Skyline, the alien attack film from the Strause Brothers, isn’t invading theaters for another two full months but that isn’t stopping filmmakers from starting production on a sequel.
Distribution rights to the Skyline sequel, as well as Barry Levinson’s zombie-film The Bay, will reportedly be up for sale at this year’s Toronto International Film Festival.
According to Variety, IM Global will be selling Skyline 2 and The Bay to foreign distributors next week at the festival.
The news is the first we’ve heard of Skyline 2 so, obviously, details on the plot are basically non-existent. It’s also unclear at this point whether Brothers Strause will be involved in the sequel – as well as what cast members (the film stars Eric Balfour, Donald Faison, Scottie Thompson and Brittany Daniel) might be back for the second chapter in the alien-invasion franchise.
Skyline footage wowed audiences at Comic-Con and the recent trailer for the film, which premiered with Scott Pilgrim vs. the World, wowed the rest of us. Here’s the official synopsis, in case you’re new to the Skyline buzz:
“Strange lights descend on the city of Los Angeles, drawing people outside like moths to a flame where an extraterrestrial force threatens to swallow the entire human population off the face of the Earth.”
Considering filmmakers are preparing at least one Skyline sequel, two things are certain. First, we can safely assume that the extraterrestrial forces do not succeed in swallowing the entire human population – just a substantial chunk. Second, the legal staff at Brothers Strause’ Hydraulx Filmz, must feel pretty confident they’ll reign victorious should Sony Pictures Entertainment move forward with potential legal action over similarities in the Skyline and Battle: Lost Angeles stories.
In addition to Skyline 2, IM Global will also be selling The Bay, a “Eco-zombie thriller” from director Barry Levinson (Rain Man) with members of the Paranormal Activity team, Jason Blum, Oren Peli, and Steven Schneider, serving as producers.
The Bay “[Revolves] around an infectious outbreak in a Maryland town” and “is told from the perspective of the people who left behind their camera phones and other electronic devices, along with 911 calls and scraps of video and sound capturing the community falling into chaos.”

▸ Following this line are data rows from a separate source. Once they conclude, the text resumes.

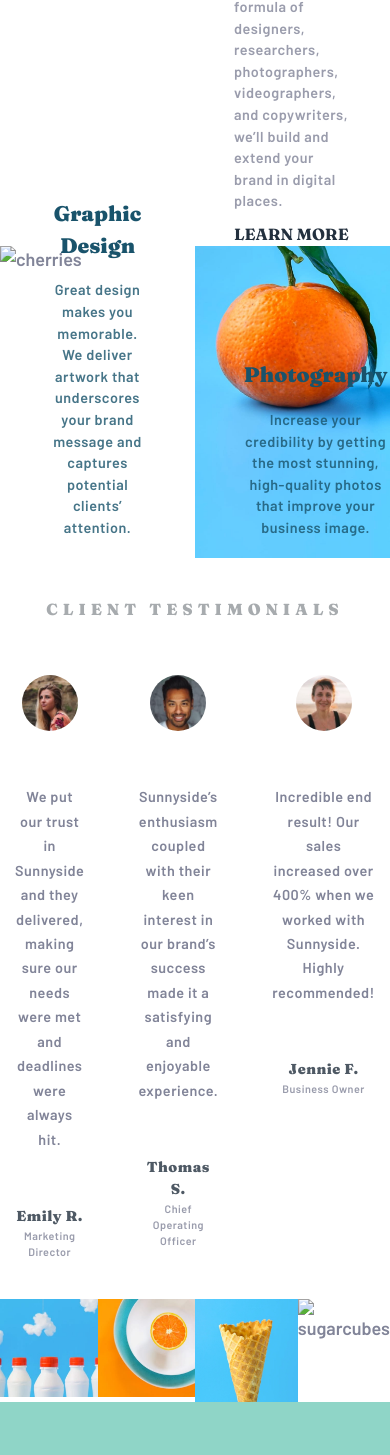
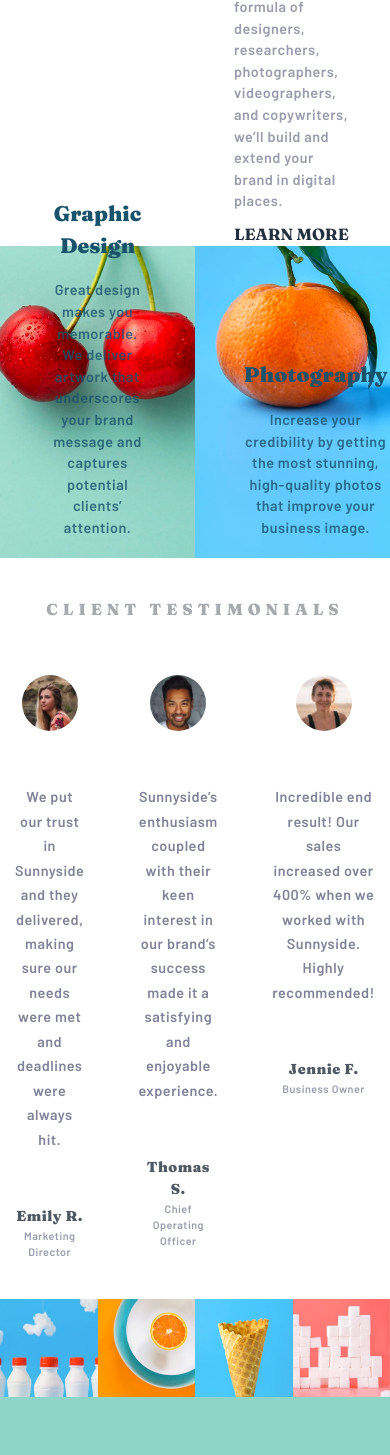
Before and after one commit to MooseCowBear/frontend-mentor-sunnyside, a plain HTML site: page index.html in a window 390 px wide. Shown: the part 1210-2665 px from the top of the page. Drawn offline with Linux system fonts and the light colour scheme.

Commit message:
Fix typos

```diff
--- a/index.html
+++ b/index.html
@@ -66,7 +66,7 @@
     </section>
     <section class="main__section image-behind">
       <picture>
-        <source media="(max-width: 620px)" srcset="./images/mobile/graphic-design.jpg">
+        <source media="(max-width: 620px)" srcset="./images/mobile/image-graphic-design.jpg">
         <img src="./images/desktop/image-graphic-design.jpg" alt="cherries">
       </picture>
       <div class="position-absolute-copy">
@@ -129,7 +129,7 @@
         <img src="./images/desktop/image-gallery-cone.jpg" alt="empty ice cream cone">
       </picture>
       <picture>
-        <source media="(max-width: 620px)" srcset="./images/mobile/image-gallery-sugarcubes.jpg">
+        <source media="(max-width: 620px)" srcset="./images/mobile/image-gallery-sugar-cubes.jpg">
         <img src="./images/desktop/image-gallery-sugarcubes.jpg" alt="sugarcubes">
       </picture>
     </div>
```
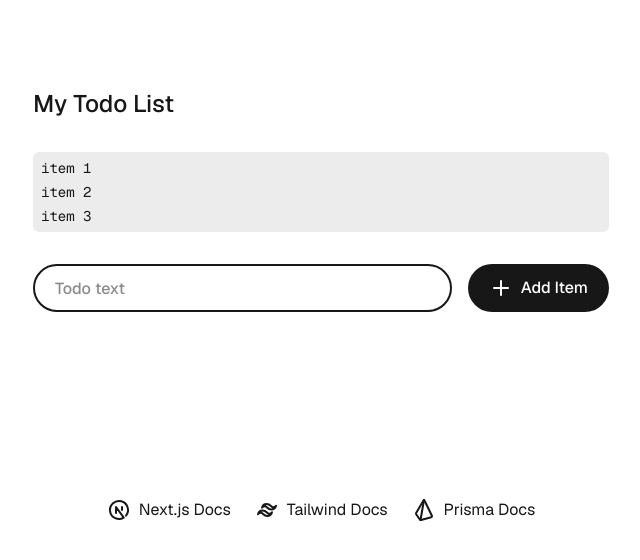
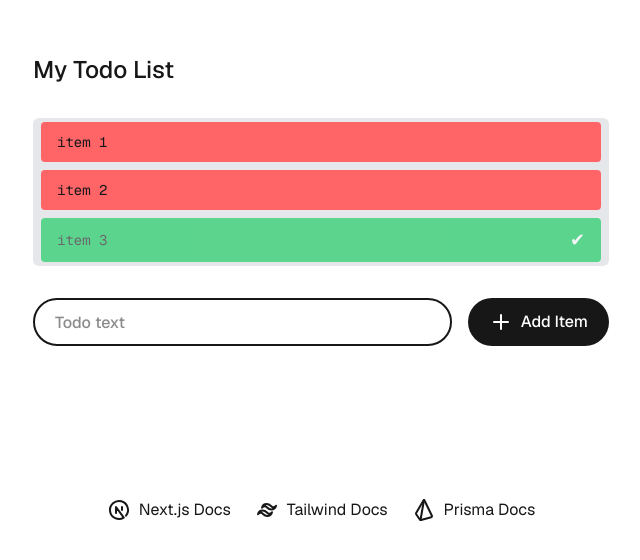
Before and after one commit to andrewtlu/odyssey-interview, a Next.js app: page / in a window 1280 px wide. Shown: the part 200-760 px from the top of the page, without its empty margins (319-959 px from the left). Built offline with nearby package versions, Linux system fonts and the light colour scheme.

Commit message:
complete task 2

```diff
--- a/src/app/Todo/Todo.tsx
+++ b/src/app/Todo/Todo.tsx
@@ -8,8 +8,16 @@ export type TodoItem = {
 
 export const Todo = ({ id, text, completed }: TodoItem) => {
   return (
-    <div className="flex flex-row gap-[32px]">
-      <div>{text}</div>
+    <div
+  className={`flex flex-row gap-[32px] rounded-sm items-center px-4 py-2
+    ${completed ? 'bg-green-500 opacity-60' : 'bg-red-400'}`}
+>
+  <div>{text}</div>
+  {completed && (
+    <div className="ml-auto text-white text-lg">
+      ✔
     </div>
+  )}
+</div>
   );
 };
--- a/src/app/Todo/TodoList.tsx
+++ b/src/app/Todo/TodoList.tsx
@@ -27,7 +27,7 @@ export const TodoList = ({ initialTodos }: { initialTodos?: TodoItem[] }) => {
   return (
     <>
       <div className="font-medium text-2xl">My Todo List</div>
-      <ul className="font-mono list-inside list-decimal text-sm/6 text-center sm:text-left bg-content w-full px-2 py-1 rounded-md flex flex-col">
+      <ul className="font-mono list-inside list-decimal text-sm/6 text-center sm:text-left bg-gray-200 w-full px-2 py-1 rounded-md flex flex-col gap-2">
         {todos.map((val) => (
           <Todo {...val} key={val.id} />
         ))}
```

Once again, details are slim, but there’s no question The Bay sounds like a project to keep an eye on. A man versus nature zombie-thriller, by the director of Rain Man, presented in Cloverfield-style archive footage -what’s not to like?
Skyline opens in U.S. theaters on November 12th.